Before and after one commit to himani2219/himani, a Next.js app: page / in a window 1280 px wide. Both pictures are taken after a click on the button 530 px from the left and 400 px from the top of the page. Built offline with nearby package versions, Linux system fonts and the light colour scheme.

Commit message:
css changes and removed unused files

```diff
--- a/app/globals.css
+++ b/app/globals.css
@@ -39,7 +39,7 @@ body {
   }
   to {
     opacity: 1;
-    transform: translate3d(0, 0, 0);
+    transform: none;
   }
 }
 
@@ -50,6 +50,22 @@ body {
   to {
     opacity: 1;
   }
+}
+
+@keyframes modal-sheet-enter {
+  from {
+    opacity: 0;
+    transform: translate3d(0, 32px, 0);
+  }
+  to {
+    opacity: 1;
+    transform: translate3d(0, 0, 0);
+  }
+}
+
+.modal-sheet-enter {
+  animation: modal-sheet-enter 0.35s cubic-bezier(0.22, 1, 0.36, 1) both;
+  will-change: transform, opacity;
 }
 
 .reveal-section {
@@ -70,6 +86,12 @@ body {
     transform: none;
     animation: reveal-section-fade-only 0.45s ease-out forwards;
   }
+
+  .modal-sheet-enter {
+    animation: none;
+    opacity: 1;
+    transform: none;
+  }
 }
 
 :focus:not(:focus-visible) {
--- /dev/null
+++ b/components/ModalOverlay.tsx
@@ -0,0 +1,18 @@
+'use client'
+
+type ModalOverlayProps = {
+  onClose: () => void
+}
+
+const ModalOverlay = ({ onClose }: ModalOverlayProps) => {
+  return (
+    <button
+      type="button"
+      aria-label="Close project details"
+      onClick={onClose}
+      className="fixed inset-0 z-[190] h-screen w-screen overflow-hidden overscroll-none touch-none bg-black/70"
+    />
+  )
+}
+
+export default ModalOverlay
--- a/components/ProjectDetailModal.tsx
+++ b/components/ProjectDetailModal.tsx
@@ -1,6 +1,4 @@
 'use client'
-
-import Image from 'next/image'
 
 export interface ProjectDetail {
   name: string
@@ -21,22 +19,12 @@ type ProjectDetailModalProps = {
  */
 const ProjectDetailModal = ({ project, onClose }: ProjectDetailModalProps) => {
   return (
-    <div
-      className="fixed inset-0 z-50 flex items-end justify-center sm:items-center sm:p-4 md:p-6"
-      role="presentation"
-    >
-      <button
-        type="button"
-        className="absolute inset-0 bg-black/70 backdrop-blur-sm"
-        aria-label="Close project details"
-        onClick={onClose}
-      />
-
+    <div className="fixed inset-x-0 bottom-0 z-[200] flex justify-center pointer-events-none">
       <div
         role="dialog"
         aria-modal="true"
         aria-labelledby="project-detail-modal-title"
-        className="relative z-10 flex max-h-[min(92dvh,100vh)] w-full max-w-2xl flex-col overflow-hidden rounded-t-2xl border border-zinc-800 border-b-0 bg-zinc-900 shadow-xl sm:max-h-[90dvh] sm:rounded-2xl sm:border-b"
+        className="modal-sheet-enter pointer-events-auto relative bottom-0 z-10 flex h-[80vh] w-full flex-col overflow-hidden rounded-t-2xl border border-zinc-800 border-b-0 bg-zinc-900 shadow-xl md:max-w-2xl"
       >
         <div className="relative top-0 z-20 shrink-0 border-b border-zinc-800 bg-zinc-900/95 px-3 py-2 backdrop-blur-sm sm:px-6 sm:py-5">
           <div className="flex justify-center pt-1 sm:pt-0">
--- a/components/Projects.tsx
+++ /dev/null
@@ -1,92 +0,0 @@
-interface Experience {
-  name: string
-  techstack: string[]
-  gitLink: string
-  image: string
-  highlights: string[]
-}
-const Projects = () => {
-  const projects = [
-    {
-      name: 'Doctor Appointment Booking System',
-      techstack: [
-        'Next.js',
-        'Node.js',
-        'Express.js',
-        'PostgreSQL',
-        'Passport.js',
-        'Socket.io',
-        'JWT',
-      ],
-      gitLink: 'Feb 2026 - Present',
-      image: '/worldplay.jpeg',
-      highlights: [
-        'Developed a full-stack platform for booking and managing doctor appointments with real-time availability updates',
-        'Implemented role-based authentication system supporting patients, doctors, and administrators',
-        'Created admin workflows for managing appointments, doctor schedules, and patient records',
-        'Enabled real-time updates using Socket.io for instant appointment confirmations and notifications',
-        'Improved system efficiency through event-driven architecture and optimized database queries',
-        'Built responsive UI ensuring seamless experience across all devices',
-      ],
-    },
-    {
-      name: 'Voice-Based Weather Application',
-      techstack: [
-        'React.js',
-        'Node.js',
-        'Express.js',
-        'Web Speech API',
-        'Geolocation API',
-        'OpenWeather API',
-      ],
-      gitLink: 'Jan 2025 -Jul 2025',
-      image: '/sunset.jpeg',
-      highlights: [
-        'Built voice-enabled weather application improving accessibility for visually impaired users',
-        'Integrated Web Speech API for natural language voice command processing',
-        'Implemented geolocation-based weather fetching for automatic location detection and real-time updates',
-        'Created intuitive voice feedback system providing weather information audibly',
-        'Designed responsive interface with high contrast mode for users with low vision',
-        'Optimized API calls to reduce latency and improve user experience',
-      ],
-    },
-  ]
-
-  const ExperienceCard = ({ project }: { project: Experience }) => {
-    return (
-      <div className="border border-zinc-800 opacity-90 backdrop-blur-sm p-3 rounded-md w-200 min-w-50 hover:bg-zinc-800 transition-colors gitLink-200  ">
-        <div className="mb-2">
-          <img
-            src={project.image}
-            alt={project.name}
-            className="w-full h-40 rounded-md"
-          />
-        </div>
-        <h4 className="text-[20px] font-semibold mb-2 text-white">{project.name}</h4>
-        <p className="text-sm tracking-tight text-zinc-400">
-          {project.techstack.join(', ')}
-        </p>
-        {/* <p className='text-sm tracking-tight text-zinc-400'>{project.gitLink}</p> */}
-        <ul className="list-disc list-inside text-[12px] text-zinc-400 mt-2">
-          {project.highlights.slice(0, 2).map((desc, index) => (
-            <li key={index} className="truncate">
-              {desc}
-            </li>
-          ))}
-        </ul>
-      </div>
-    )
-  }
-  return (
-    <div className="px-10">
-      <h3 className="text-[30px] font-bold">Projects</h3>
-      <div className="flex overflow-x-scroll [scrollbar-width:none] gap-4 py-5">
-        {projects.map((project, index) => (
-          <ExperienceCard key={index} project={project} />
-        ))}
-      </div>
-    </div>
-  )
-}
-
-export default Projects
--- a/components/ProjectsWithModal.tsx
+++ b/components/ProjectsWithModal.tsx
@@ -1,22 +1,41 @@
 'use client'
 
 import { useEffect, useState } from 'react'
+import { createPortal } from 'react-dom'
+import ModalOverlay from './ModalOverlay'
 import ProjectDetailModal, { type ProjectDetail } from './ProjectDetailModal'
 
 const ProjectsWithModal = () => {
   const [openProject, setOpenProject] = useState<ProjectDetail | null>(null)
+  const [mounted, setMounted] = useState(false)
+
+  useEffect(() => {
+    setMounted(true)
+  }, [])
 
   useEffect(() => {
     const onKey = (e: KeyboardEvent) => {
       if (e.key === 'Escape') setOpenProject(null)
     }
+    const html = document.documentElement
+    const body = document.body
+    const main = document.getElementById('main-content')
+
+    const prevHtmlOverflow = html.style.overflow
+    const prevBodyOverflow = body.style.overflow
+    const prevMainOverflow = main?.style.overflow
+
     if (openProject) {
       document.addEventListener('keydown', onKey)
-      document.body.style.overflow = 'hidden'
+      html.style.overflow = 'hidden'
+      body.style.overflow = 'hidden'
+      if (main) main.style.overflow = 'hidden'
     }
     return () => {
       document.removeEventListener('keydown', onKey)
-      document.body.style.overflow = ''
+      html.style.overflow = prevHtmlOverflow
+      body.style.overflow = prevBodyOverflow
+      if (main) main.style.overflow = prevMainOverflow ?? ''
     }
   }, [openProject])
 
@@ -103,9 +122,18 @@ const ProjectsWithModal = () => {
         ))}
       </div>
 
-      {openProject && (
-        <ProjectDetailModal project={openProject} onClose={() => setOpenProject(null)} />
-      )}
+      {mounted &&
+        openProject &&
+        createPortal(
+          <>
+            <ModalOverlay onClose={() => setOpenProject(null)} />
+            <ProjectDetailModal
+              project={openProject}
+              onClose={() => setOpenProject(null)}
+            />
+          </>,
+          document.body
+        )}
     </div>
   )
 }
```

▶ [Exercise aim] Show every line in the entries where the string "hidden" occurs.

▶ [Output of the task]
+      className="fixed inset-0 z-[190] h-screen w-screen overflow-hidden overscroll-none touch-none bg-black/70"
-        className="relative z-10 flex max-h-[min(92dvh,100vh)] w-full max-w-2xl flex-col overflow-hidden rounded-t-2xl border border-zinc-800 border-b-0 bg-zinc-900 shadow-xl sm:max-h-[90dvh] sm:rounded-2xl sm:border-b"
+        className="modal-sheet-enter pointer-events-auto relative bottom-0 z-10 flex h-[80vh] w-full flex-col overflow-hidden rounded-t-2xl border border-zinc-800 border-b-0 bg-zinc-900 shadow-xl md:max-w-2xl"
-      document.body.style.overflow = 'hidden'
+      html.style.overflow = 'hidden'
+      body.style.overflow = 'hidden'
+      if (main) main.style.overflow = 'hidden'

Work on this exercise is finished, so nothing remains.